Spieth, like his major record in general, has done well at the Open, with finishes of T44, T36, T4 and T30 before that 2017 win. Last year he was left kicking himself after playing in the final group at Carnoustie thanks to a third-round 65 before carding a 76 to fall to T9 and miss a golden opportunity to be the first player to defend the Claret Jug since Harrington 10 years before.
And he puts his stuttering debut down to the Muirfield conditions taking him by surprise.
“I got in because of the previous week, so it was last minute and it was bone dry. It was a dead golf course that was playing so firm and fast,” he explains. “I would think that there was no way my 4-iron would reach a bunker and then I’d hit it and it would either go into the bunker or past it, it was almost uncontrollable. You just have to deal with it. We had perfect weather and it made the course play firm and I honestly felt like that was a disservice to the tournament.
“It’s only now after playing in a lot of other crazy conditions that I’m like, ‘Wow, that was unusual.’ At the time, I remember thinking, ‘I don’t remember it being this nice over here.’ So, my first experience was a little different but since then it’s just changed to expect the unexpected.”
And that might just be the best kind of mentality with which to go to Royal Portrush.
Jordan Spieth’s record at the Open
- 2013: T44 (+10, 69-74-76-75)
- 2014: T36 (-2, 71-75-67-73)

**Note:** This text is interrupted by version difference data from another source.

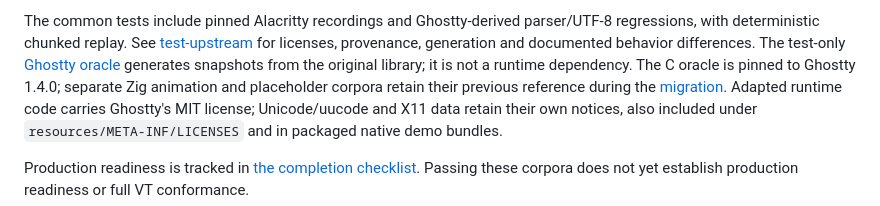
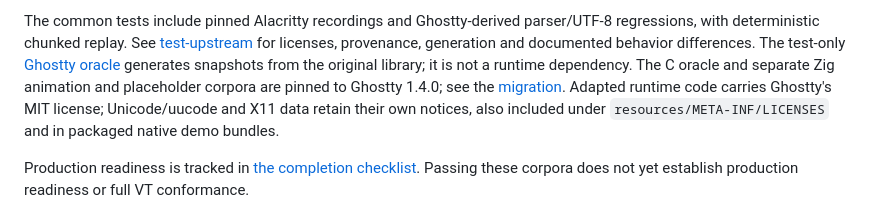
Before and after one commit to Heapy/kinetica-terminal, a Markdown page: kinetica-terminal/README.md, the part around the change. Rendered like a GitHub page.

Commit message:
docs: correct Ghostty reference version for Zig corpora

```diff
--- a/kinetica-terminal/README.md
+++ b/kinetica-terminal/README.md
@@ -918,8 +918,8 @@ The common tests include pinned Alacritty recordings and Ghostty-derived parser/
 regressions, with deterministic chunked replay. See [test-upstream](test-upstream/README.md)
 for licenses, provenance, generation and documented behavior differences. The test-only
 [Ghostty oracle](test-upstream/ghostty/README.md) generates snapshots from the original
-library; it is not a runtime dependency. The C oracle is pinned to Ghostty 1.4.0; separate
-Zig animation and placeholder corpora retain their previous reference during the
+library; it is not a runtime dependency. The C oracle and separate Zig animation and
+placeholder corpora are pinned to Ghostty 1.4.0; see the
 [migration](../docs/ghostty-1.4-migration.md). Adapted runtime code carries Ghostty's MIT license;
 Unicode/uucode and X11 data retain their own notices,
 also included under `resources/META-INF/LICENSES` and in packaged native demo bundles.
```
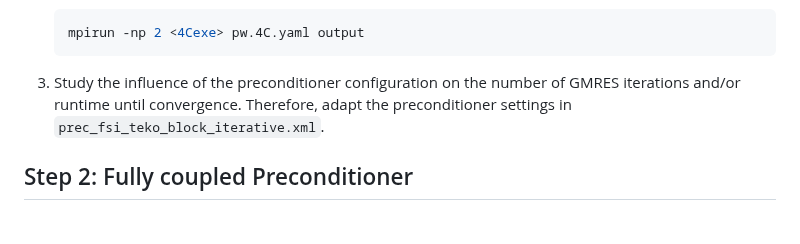
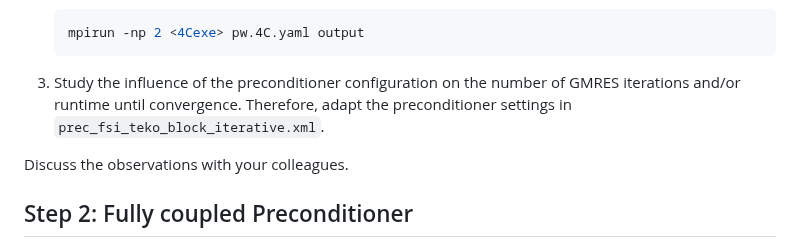
Before and after one commit to mayrmt/tutorial_block_preconditioning_in_4C, a Markdown page: fsi/part_II.md, the part around the change. Rendered like a GitHub page; blank space fills up the shorter version.

Commit message:
Encourage discussion with colleagues

```diff
--- a/fsi/part_II.md
+++ b/fsi/part_II.md
@@ -78,6 +78,8 @@ We first study a block-iterative preconditioner implemented via Teko[^3]. Its co
 
 1. Study the influence of the preconditioner configuration on the number of GMRES iterations and/or runtime  until convergence. Therefore, adapt the preconditioner settings in `prec_fsi_teko_block_iterative.xml`.
 
+Discuss the observations with your colleagues.
+
 ## Step 2: Fully coupled Preconditioner
 
 Now, we switch to a fully coupled AMG preconditioner implemented in MueLu[^4]. Its configuration is given in `prec_fsi_muelu_fully_coupled_amg.xml`. It is defined as `SOLVER 3` in the input.
```
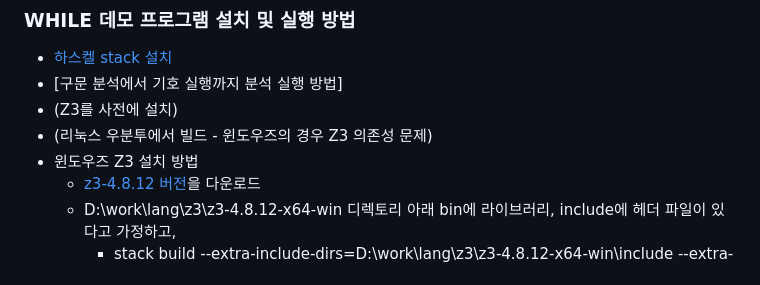
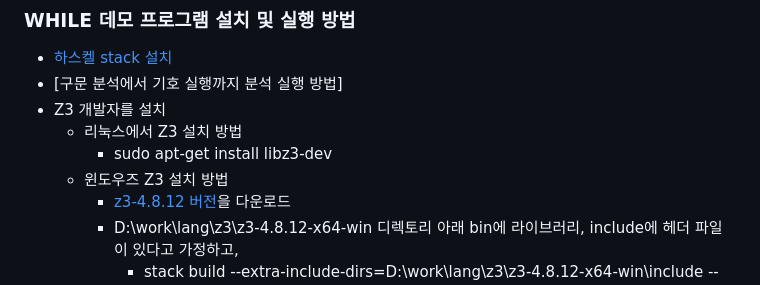
Before and after one commit to kwanghoon/Lecture_SAV, a Markdown page: README.md, the part around the change. GitHub-like rendering.

Commit message:
update z3

```diff
--- a/README.md
+++ b/README.md
@@ -49,9 +49,10 @@
 
 - [하스켈 stack 설치](https://docs.haskellstack.org/en/stable/install_and_upgrade/)
 - [구문 분석에서 기호 실행까지 분석 실행 방법]
-- (Z3를 사전에 설치)
-- (리눅스 우분투에서 빌드 - 윈도우즈의 경우 Z3 의존성 문제)
-- 윈도우즈 Z3 설치 방법
+- Z3 개발자를 설치
+  * 리눅스에서 Z3 설치 방법
+    * sudo apt-get install libz3-dev
+  * 윈도우즈 Z3 설치 방법
     * [z3-4.8.12 버전](https://github.com/Z3Prover/z3/releases/tag/z3-4.8.12)을 다운로드
     * D:\work\lang\z3\z3-4.8.12-x64-win 디렉토리 아래 bin에 라이브러리, include에 헤더 파일이 있다고 가정하고,
        * stack build --extra-include-dirs=D:\work\lang\z3\z3-4.8.12-x64-win\include --extra-lib-dirs=D:\work\lang\z3\z3-4.8.12-x64-win\bin
```
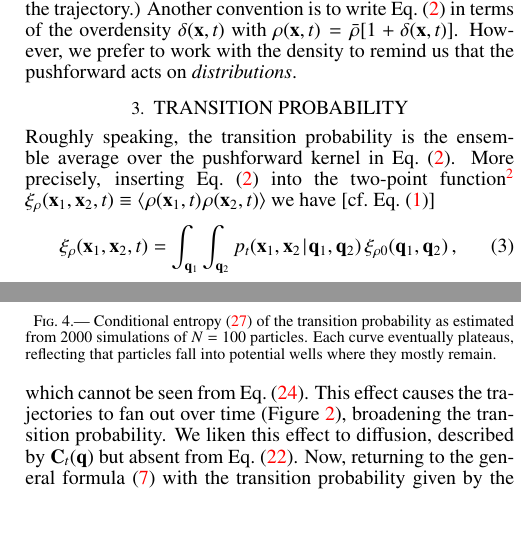
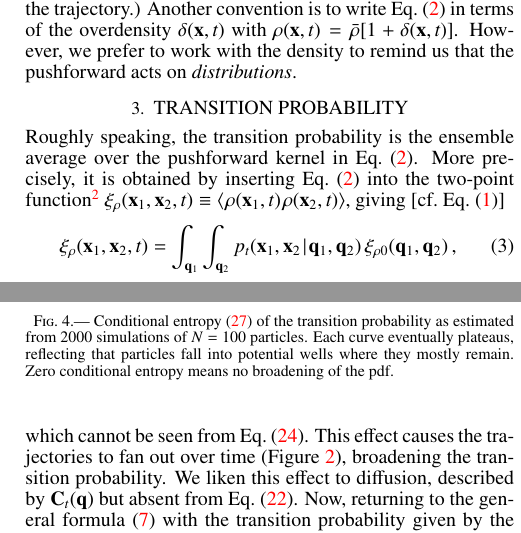
Before and after one commit to lhd23/transitions, a LaTeX document (transition.tex): two parts of the columns of pages 2 and 6 of 8, joined at a grey line, cut so that both start at the same text. Compiled offline with pdfLaTeX.

Commit message:
more copy

```diff
--- a/transition.tex
+++ b/transition.tex
@@ -433,7 +433,8 @@ us that the pushforward acts on \emph{distributions}.
 Roughly speaking, the transition probability
 is the ensemble average over the
 pushforward kernel in Eq.~\eqref{eq:n}.
-More precisely, inserting Eq.~\eqref{eq:n} into the two-point function%
+More precisely, it is obtained by inserting
+Eq.~\eqref{eq:n} into the two-point function%
 \footnote{In this work by `correlation function' we mean
 $\xi_\rho=\langle \rho(\x_1)\sp \rho(\x_2)\rangle$, instead
 of the more common
@@ -444,12 +445,9 @@ $\xi_\rho(\x_1,\x_2)=\bar{\rho}^2[1+\xi(\x_1,\x_2)]$.
 % Here the number density makes more sense when working with
 % discrete tracers (it also simplifies the mathematical presentation).
 }
-%\be\nonumber
 $\xi_{\rho}(\x_1,\x_2,t)
-\equiv\langle\sp \rho(\x_1,t)\ssp \rho(\x_2,t)\rangle$
-% =\bar{n}^2[1+\xi_\delta(\x_1,\x_2,t)]
-%\ee
-we have [cf.~Eq.~\eqref{eq:marginal}]
+\equiv\langle\sp \rho(\x_1,t)\ssp \rho(\x_2,t)\rangle$,
+giving [cf.~Eq.~\eqref{eq:marginal}]
 \be\label{eq:MASTER} % {eq:MASTER}
 \xi_{\rho}(\x_1,\x_2,t) % \langle n(\bm0,t)\ssp n(\r,t)\rangle
 =\int_{\q_1}\int_{\q_2}
@@ -1755,7 +1752,8 @@ $\R_t(\q)$).
     probability as estimated from 2000 simulations of
     $N=100$ particles. Each curve eventually plateaus, reflecting
     that particles fall into potential wells
-    where they mostly remain.}
+    where they mostly remain. Zero conditional entropy means
+    no broadening of the pdf.}
     \label{fig:entropy}
 \end{figure}
 
```
Also changed, not shown: transition.tex (5 more changed lines).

- 2015: T4 (-14, 67-72-66-69)
- 2016: T30 (+2, 71-75-72-68)
- 2017: 1 (-12, 65-69-65-69)
- 2018: T9 (-4, 72-67-65-76)